|Vu Le Bang|
A notable feature of Circular 36 is to provide a mechanism to evaluate the actual value of charter capital and funded capital that prevents untruthful declarations by credit institutions, as occurred in the past. Specifically, the actual value of the charter capital or funded capital is determined as the contributed charter capital or funded capital plus (minus) undistributed accumulative profit (accumulative losses which have not been dealt with), and funds appropriated from after-tax profit (not including the commendation and reward fund, welfare fund and bonus fund for the executive board). In principle, Circular 36 requires that the actual value of the charter capital or funded capital should not be lower than the legal capital. If it is lower, the SBV will impose certain measures, which may include statutory restructuring or withdrawal of the licence.

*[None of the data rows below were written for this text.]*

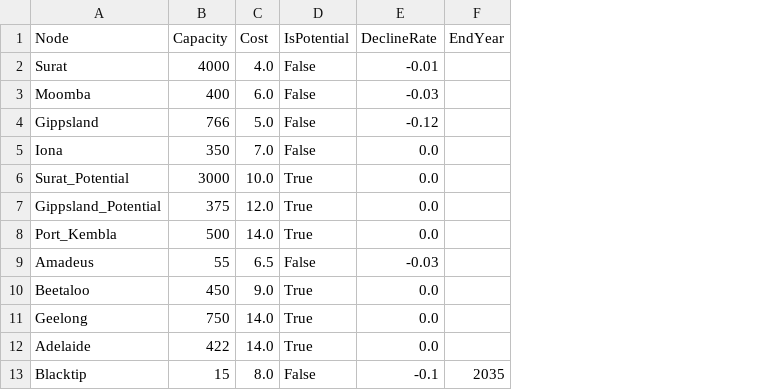
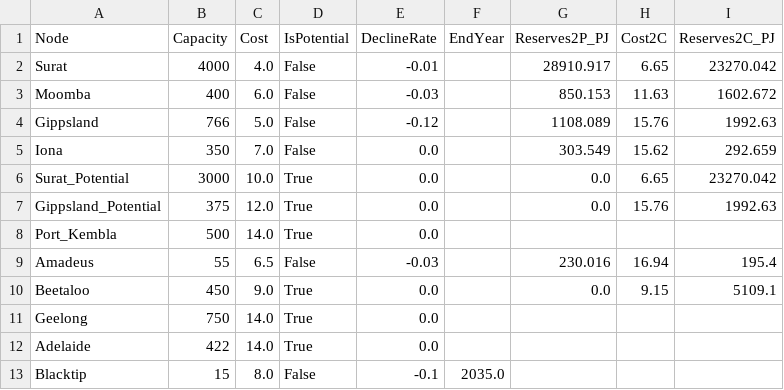
Before and after one commit to mhs795/GARY-gas-allocation-and-regional-yield, a CSV file: src/data/supply.csv, drawn as a sheet; the diff names each change by its address in the sheet, - before the commit and + after, or states it on an @@ line.

```diff
--- a/src/data/supply.csv
+++ b/src/data/supply.csv
+column G (Reserves2P_PJ), rows 2-10: 28910.917 | 850.153 | 1108.089 | 303.549 | 0.0 | 0.0 |  | 230.016 | 0.0
+column H (Cost2C), rows 2-10: 6.65 | 11.63 | 15.76 | 15.62 | 6.65 | 15.76 |  | 16.94 | 9.15
+column I (Reserves2C_PJ), rows 2-10: 23270.042 | 1602.672 | 1992.63 | 292.659 | 23270.042 | 1992.63 |  | 195.4 | 5109.1
-F13 (EndYear): 2035
+F13 (EndYear): 2035.0
```
Also changed, not shown: 4 other files.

While the minimum required Capital Adequacy Ratio (CAR) remains at nine percent for both individual and consolidated CARs, as was the case previously, the risk factor to calculate risk weighted assets (RWA) for securities and real estate related loans is reduced from 250% to 150%. It is reported that the lower rate will significantly solve difficulties in the real estate and securities markets here in Vietnam; it will boost the markets and allow them to recover quickly for further development.
Circular 36 restricts capital contributions and share purchases by commercial banks and finance companies. Accordingly, the total amount of capital contributions and share purchases made by one commercial bank to enterprises, including capital to fund or to contribute to its subsidiaries and affiliates, must not exceed 40% of the charter capital and reserve funds of the commercial bank. Particularly, subject to meeting the statutory conditions, a commercial bank is only permitted to own shares of a maximum of two other credit institutions and the holding in each credit institution must not exceed five percent. Obviously, this regulation will prevent the cross ownership which has been a pending issue in the Vietnamese banking system over the years.
Vu Le Bang